◆ TASK DIRECTIONS ◆
Whenever a line in the following entries includes "README", tally it. Report nothing except the final count.
** PROVIDED ENTRIES follows **
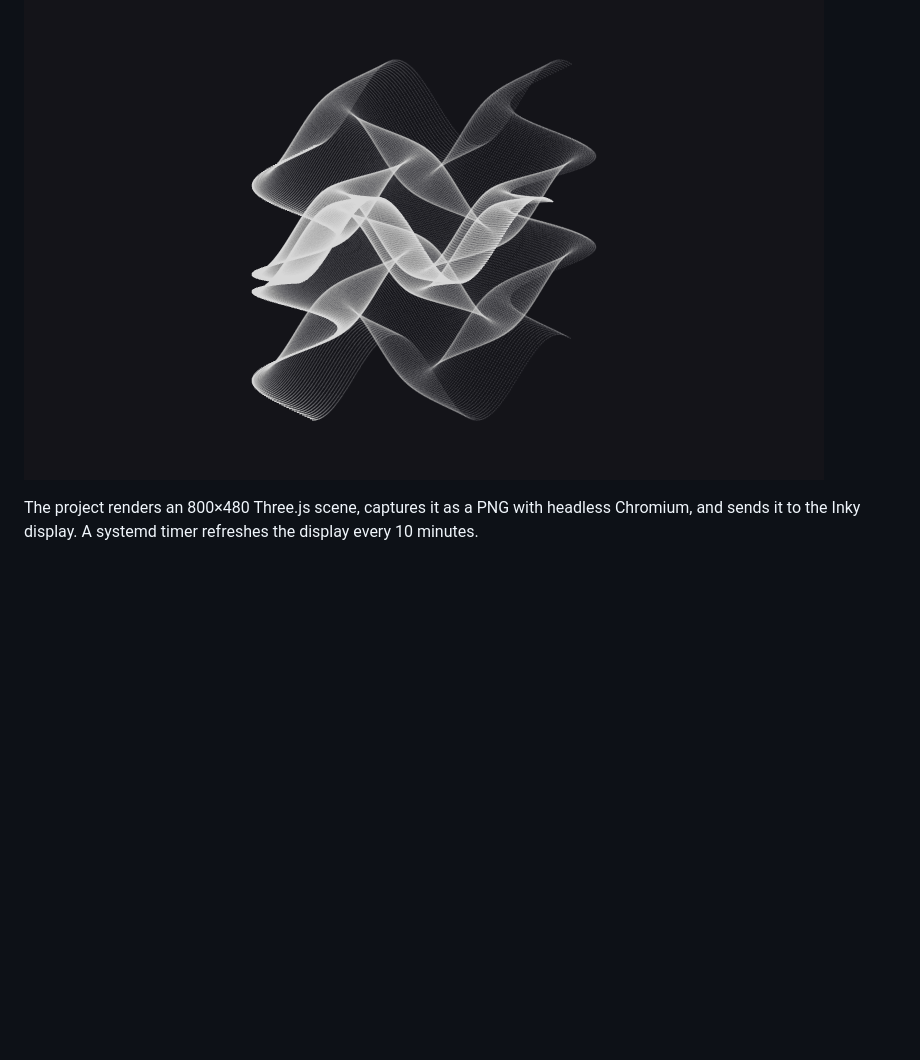
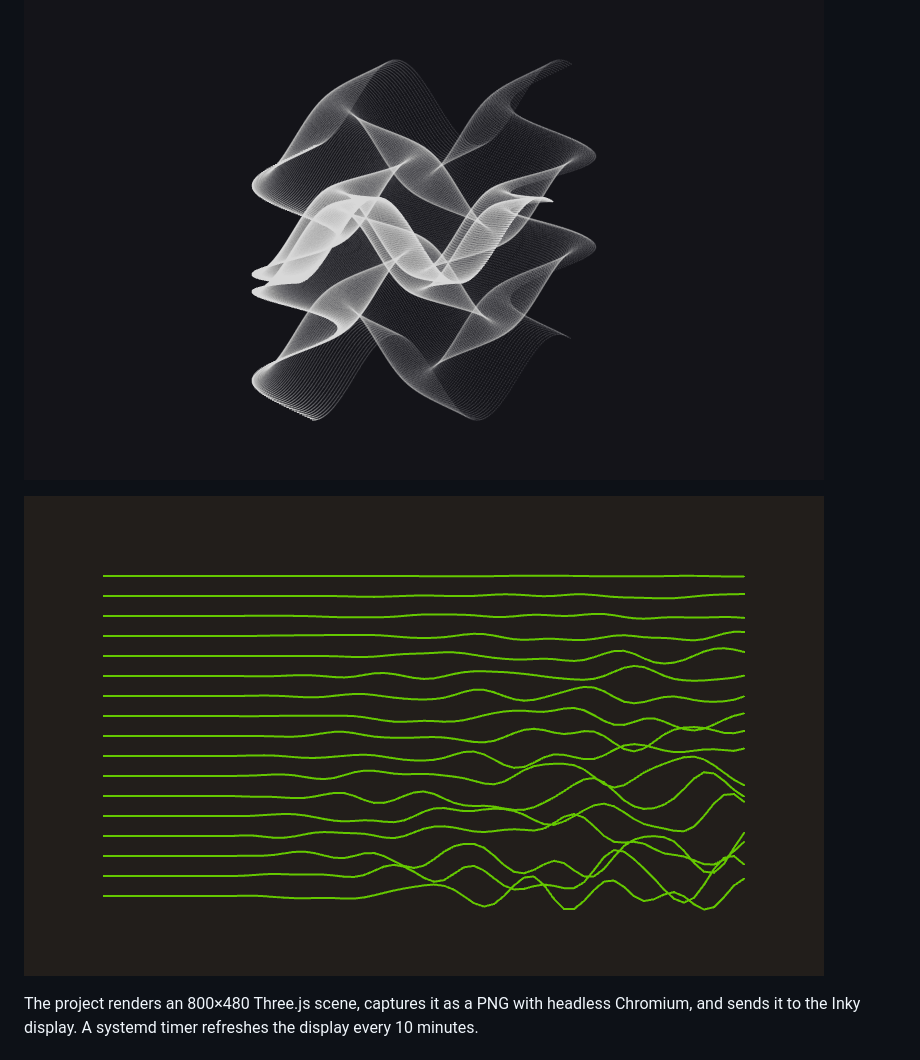
Before and after one commit to kapman/kowalski-pub, a Markdown page: README.md, the part around the change. Rendered like a GitHub page; pictures changed too: assets/demo/noise-lines.png (added); blank space fills up the shorter version.

Commit message:
Add noise-lines demo

```diff
--- a/README.md
+++ b/README.md
@@ -3,6 +3,8 @@
 Generative art for a Pimoroni Inky Impression 7.3-inch e-ink display, driven by a Raspberry Pi Zero 2 W.
 
 ![Generated formula-grid demo](assets/demo/formula-grid.png)
+
+![Alternate noise-lines demo](assets/demo/noise-lines.png)
 
 The project renders an 800×480 Three.js scene, captures it as a PNG with headless Chromium, and sends it to the Inky display. A systemd timer refreshes the display every 10 minutes.
 
```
** End of PROVIDED ENTRIES **
◆ ANSWER TO THE EXERCISE ◆
3